Review the material and extract every line in which the word "family" occurs.

* * * * * * * * *

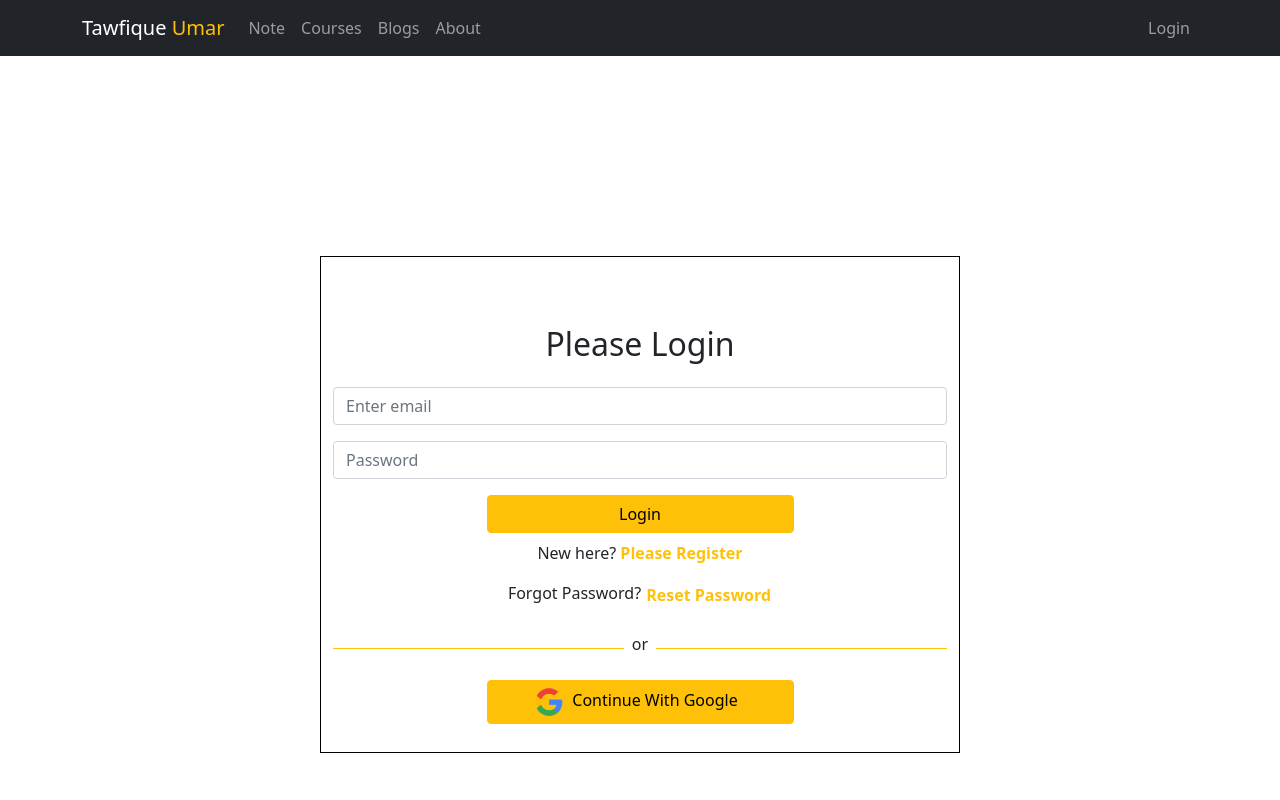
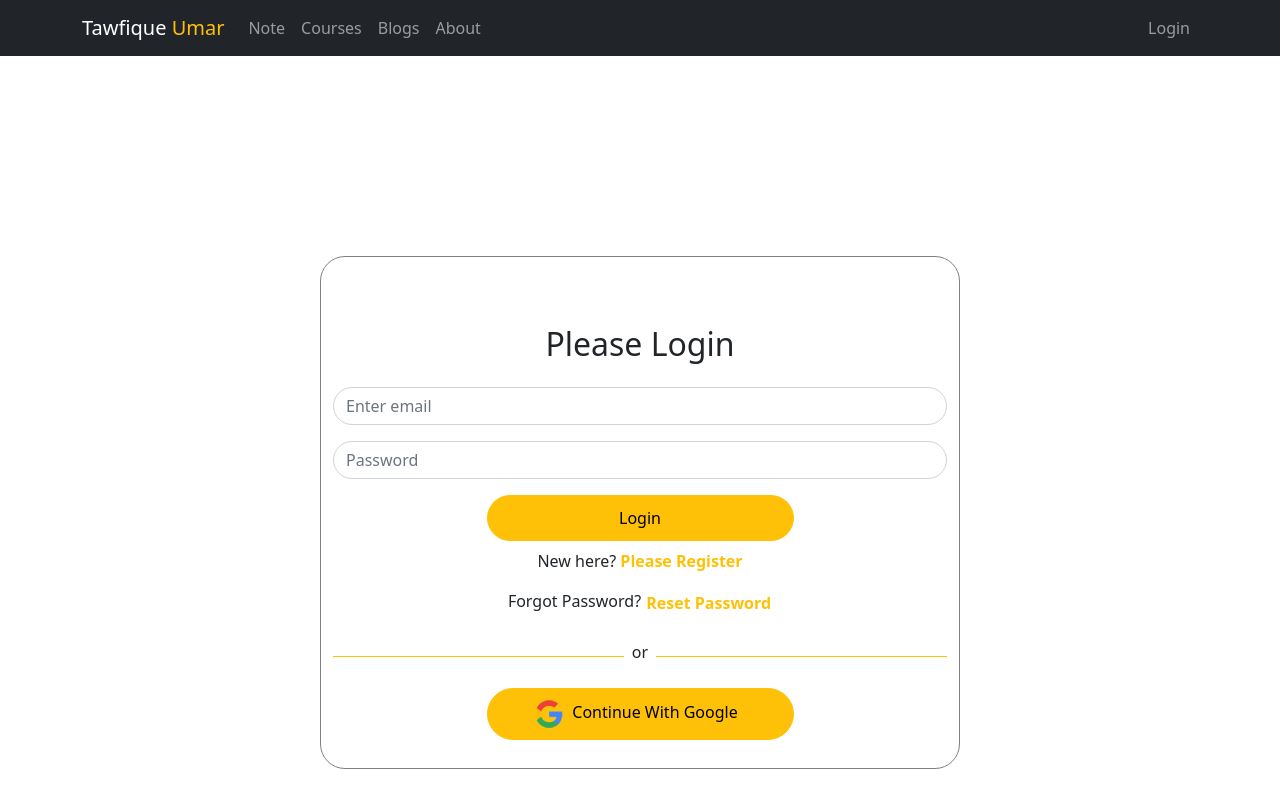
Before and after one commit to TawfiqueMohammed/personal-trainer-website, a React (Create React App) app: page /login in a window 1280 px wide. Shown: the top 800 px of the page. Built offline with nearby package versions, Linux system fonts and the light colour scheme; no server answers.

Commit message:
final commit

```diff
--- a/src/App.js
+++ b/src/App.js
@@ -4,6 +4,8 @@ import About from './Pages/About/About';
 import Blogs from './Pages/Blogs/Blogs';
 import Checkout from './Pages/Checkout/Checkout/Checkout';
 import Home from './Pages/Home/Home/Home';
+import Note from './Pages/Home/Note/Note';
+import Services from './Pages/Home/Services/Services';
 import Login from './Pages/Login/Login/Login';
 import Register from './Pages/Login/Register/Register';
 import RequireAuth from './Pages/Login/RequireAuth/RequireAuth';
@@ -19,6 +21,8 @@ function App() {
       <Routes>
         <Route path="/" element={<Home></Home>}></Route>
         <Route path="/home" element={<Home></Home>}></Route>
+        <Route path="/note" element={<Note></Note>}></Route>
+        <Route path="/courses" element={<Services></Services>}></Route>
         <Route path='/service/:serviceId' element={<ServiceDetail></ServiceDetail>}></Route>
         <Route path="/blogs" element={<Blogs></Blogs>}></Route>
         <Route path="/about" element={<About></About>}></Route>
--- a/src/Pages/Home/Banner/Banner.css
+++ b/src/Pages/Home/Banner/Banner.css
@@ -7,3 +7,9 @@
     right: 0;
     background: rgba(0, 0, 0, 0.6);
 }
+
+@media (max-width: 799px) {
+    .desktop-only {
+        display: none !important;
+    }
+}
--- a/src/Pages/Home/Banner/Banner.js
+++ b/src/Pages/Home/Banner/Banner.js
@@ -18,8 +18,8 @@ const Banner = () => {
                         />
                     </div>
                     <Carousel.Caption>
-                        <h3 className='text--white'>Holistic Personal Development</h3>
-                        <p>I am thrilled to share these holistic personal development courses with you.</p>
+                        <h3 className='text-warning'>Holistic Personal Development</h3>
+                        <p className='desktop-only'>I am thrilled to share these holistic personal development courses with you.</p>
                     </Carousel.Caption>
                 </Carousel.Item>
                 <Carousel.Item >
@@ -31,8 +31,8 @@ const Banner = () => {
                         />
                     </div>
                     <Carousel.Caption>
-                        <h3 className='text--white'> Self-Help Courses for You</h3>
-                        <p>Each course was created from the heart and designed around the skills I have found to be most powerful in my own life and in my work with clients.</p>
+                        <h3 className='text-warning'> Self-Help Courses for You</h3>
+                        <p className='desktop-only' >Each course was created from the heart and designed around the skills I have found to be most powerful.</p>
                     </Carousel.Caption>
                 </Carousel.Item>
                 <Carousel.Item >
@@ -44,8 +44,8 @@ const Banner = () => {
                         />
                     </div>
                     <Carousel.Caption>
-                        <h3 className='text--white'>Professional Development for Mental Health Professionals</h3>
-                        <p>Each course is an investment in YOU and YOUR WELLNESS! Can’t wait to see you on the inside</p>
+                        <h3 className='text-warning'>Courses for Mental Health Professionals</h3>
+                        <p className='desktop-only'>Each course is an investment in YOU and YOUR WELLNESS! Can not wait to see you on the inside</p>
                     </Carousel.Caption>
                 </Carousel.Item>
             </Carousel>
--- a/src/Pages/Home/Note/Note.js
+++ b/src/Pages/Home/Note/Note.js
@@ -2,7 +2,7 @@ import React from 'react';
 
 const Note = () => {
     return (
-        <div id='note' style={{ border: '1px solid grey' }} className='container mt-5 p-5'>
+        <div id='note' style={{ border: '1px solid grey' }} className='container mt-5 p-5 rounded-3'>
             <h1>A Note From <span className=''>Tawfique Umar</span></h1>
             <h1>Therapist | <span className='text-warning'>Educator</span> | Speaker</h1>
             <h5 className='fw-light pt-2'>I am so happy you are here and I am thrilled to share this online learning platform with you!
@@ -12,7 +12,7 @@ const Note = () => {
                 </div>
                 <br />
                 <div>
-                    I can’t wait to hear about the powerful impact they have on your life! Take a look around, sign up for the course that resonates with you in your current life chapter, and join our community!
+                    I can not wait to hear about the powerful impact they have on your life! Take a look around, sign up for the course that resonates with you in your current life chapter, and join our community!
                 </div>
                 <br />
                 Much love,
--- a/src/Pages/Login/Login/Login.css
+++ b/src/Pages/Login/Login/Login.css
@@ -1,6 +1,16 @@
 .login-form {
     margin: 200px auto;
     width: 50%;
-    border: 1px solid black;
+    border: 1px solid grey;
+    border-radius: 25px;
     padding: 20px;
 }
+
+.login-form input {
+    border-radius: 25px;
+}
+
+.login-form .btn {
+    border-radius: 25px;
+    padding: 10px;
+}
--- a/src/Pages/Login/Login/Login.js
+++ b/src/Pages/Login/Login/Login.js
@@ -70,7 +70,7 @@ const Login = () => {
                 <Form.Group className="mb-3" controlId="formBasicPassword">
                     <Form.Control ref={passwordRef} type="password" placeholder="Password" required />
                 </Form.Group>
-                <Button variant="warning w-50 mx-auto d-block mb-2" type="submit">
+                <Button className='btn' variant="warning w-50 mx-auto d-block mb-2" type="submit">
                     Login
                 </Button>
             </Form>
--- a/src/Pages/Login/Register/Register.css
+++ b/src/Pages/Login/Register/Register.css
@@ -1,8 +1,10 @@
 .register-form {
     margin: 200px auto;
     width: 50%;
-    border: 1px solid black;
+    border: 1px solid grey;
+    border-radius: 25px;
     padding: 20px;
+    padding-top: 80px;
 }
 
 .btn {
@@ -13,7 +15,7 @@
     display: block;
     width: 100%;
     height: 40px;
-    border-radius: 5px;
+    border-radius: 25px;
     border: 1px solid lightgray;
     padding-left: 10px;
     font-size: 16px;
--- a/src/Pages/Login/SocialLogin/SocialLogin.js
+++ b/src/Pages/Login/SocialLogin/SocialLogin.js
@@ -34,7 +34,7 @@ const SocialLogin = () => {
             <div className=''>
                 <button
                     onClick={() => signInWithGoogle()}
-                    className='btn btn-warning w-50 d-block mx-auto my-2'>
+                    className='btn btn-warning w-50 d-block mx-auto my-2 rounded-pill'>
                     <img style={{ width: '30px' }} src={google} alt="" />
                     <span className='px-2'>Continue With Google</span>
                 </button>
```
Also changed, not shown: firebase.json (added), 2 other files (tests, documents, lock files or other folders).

* * * * * * * * *

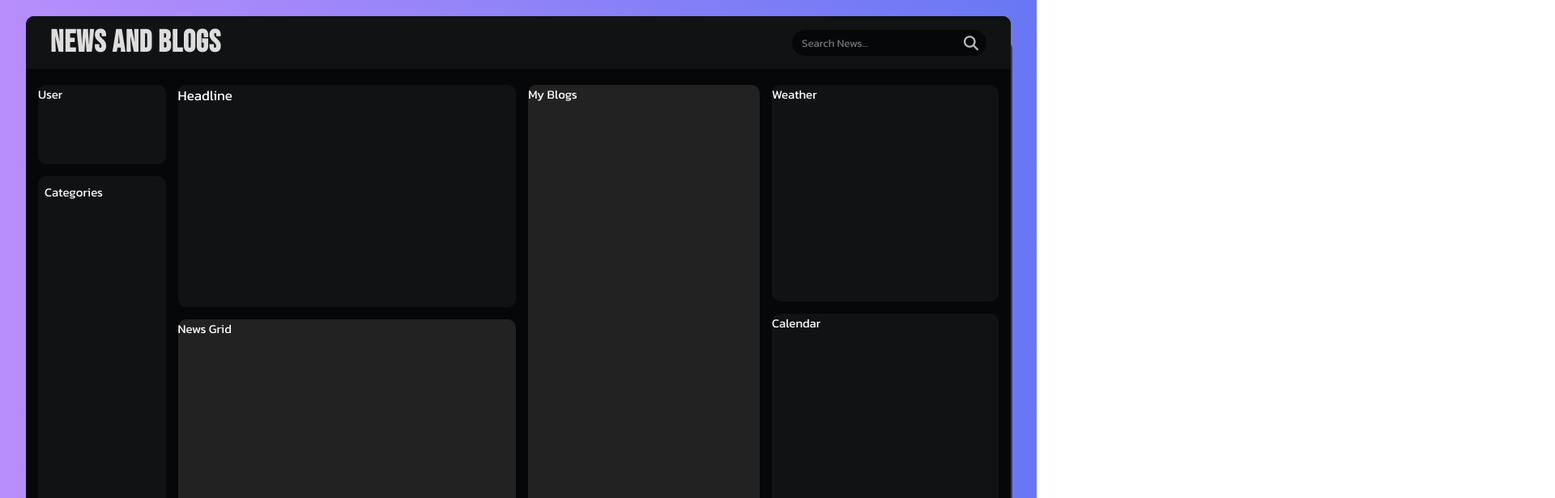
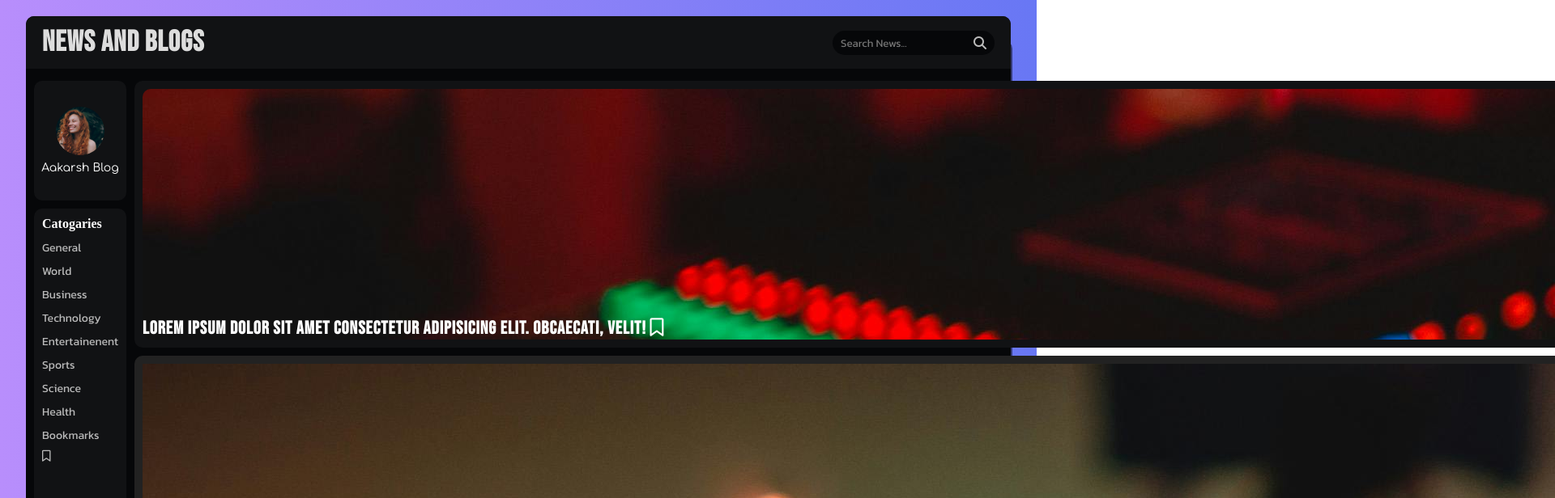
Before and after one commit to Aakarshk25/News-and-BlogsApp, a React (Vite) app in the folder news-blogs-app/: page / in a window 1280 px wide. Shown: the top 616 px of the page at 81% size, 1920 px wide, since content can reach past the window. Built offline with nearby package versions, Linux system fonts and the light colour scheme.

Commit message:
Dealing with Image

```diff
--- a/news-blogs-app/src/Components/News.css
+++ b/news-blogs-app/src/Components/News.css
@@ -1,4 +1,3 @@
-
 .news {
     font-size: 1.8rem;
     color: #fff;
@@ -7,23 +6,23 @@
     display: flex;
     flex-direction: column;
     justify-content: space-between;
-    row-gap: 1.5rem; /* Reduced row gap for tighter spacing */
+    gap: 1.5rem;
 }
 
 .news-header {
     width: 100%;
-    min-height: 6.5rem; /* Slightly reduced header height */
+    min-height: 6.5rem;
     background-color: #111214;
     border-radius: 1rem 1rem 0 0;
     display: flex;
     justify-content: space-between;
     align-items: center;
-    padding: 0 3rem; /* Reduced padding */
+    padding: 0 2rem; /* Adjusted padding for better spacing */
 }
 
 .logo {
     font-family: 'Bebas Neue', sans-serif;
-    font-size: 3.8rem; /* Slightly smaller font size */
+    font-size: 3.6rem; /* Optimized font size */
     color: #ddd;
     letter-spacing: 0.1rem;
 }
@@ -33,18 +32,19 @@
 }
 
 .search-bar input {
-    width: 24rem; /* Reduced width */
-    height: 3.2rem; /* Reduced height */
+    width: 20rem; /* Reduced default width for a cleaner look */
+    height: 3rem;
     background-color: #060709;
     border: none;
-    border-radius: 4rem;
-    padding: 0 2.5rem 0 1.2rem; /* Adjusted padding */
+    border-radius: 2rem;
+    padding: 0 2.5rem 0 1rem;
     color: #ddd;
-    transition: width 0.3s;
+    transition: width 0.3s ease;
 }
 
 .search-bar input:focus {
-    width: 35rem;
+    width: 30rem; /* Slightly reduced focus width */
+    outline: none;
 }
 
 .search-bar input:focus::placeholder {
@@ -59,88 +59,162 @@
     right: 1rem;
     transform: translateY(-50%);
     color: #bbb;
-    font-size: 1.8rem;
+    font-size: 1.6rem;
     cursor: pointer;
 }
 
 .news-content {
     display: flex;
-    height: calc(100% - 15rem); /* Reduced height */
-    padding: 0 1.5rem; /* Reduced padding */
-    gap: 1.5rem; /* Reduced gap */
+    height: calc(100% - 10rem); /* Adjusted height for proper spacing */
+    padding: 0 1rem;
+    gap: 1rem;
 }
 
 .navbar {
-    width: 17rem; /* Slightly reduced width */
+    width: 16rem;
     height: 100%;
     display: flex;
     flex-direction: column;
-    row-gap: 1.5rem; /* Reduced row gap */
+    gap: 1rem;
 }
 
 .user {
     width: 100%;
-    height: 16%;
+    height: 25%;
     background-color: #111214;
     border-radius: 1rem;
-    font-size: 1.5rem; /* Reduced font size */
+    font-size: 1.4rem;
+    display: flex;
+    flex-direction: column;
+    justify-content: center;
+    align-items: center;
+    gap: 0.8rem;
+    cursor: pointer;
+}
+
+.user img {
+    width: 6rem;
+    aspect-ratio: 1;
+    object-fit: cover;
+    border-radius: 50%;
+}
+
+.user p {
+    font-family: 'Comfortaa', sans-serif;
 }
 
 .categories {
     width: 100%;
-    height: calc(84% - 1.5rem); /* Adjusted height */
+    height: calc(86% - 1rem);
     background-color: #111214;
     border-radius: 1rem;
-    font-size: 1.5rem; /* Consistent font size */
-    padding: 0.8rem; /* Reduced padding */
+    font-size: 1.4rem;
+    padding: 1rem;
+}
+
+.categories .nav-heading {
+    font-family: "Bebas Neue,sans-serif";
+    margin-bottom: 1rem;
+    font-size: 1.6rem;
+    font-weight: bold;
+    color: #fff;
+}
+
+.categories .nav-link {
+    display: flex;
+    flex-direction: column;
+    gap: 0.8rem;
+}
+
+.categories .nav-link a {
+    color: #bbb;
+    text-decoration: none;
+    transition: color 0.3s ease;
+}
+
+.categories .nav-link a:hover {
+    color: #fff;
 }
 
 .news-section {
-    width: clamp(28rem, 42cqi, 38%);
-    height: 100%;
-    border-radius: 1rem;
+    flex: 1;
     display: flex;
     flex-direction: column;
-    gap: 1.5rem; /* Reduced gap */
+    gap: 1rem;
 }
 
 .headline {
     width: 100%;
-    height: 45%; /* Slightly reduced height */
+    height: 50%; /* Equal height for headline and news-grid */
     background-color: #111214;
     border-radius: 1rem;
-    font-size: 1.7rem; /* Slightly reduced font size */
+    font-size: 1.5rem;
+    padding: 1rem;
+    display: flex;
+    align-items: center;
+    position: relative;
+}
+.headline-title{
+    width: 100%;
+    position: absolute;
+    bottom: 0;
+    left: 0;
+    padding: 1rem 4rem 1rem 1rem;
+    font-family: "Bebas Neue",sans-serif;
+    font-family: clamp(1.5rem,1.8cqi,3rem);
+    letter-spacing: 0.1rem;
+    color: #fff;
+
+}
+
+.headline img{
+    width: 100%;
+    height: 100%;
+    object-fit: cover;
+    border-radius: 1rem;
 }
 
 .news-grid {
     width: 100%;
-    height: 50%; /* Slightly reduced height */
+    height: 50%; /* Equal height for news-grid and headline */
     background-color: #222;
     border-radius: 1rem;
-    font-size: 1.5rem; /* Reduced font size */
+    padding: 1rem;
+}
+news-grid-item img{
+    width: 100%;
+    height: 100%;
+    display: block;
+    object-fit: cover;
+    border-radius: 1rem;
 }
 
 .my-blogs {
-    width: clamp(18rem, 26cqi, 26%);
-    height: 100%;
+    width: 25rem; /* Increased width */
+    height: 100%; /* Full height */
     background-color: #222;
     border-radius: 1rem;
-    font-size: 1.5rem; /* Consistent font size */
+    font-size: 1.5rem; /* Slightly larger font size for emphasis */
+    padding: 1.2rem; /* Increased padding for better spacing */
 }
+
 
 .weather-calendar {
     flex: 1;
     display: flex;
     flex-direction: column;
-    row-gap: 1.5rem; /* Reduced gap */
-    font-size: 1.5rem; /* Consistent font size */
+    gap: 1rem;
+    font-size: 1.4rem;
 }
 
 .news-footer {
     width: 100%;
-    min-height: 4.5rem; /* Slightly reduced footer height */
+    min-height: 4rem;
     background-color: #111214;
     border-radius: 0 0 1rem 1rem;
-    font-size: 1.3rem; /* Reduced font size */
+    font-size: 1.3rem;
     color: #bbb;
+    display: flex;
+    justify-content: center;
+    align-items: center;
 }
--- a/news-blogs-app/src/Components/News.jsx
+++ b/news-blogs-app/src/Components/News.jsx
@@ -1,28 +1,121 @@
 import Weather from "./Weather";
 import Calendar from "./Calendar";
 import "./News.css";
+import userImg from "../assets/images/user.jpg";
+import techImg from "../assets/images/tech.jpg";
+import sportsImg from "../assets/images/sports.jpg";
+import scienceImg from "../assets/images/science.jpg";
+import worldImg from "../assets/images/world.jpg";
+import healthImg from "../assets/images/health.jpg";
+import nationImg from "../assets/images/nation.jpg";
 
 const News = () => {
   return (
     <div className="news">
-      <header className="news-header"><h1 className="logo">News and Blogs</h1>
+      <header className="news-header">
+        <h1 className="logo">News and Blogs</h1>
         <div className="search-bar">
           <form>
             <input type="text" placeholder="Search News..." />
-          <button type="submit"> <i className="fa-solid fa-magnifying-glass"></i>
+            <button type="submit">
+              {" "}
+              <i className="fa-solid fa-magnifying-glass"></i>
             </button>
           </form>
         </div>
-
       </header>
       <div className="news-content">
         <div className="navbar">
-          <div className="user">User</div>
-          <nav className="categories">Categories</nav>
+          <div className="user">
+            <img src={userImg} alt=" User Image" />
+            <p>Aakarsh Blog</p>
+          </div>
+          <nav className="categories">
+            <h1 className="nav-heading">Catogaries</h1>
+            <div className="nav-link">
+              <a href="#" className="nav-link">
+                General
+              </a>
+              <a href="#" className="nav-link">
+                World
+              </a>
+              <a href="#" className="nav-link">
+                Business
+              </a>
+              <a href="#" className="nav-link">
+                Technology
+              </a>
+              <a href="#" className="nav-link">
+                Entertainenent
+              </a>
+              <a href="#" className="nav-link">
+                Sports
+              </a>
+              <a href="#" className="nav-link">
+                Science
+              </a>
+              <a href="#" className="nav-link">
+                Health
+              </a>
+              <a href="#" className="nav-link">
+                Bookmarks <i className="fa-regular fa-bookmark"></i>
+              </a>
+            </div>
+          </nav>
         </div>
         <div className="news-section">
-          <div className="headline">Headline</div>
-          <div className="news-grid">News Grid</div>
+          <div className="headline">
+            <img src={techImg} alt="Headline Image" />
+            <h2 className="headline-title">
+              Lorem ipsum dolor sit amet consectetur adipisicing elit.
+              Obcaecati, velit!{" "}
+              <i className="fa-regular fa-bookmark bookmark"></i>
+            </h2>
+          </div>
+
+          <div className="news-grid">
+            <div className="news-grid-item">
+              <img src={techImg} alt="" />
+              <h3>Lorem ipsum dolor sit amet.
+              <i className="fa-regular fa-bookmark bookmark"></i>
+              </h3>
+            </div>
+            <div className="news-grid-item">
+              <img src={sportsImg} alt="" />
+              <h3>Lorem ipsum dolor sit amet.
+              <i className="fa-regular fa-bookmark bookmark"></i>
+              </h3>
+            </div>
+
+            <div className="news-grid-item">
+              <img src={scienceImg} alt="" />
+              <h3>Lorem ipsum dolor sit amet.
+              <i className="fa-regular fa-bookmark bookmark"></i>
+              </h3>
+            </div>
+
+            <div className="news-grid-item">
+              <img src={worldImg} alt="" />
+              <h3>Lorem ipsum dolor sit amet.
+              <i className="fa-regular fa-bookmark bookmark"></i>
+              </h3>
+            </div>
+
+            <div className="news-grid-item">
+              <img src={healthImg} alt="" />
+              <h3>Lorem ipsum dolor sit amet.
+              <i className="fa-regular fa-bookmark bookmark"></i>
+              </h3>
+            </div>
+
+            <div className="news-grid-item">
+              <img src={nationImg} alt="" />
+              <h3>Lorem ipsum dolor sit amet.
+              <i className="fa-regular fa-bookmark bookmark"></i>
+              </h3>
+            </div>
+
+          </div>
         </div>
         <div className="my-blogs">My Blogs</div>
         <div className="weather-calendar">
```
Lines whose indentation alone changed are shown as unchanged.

* * * * * * * * *

REPLY:
     font-family: 'Bebas Neue', sans-serif;
+    font-family: 'Comfortaa', sans-serif;
+    font-family: "Bebas Neue,sans-serif";
+    font-family: "Bebas Neue",sans-serif;
+    font-family: clamp(1.5rem,1.8cqi,3rem);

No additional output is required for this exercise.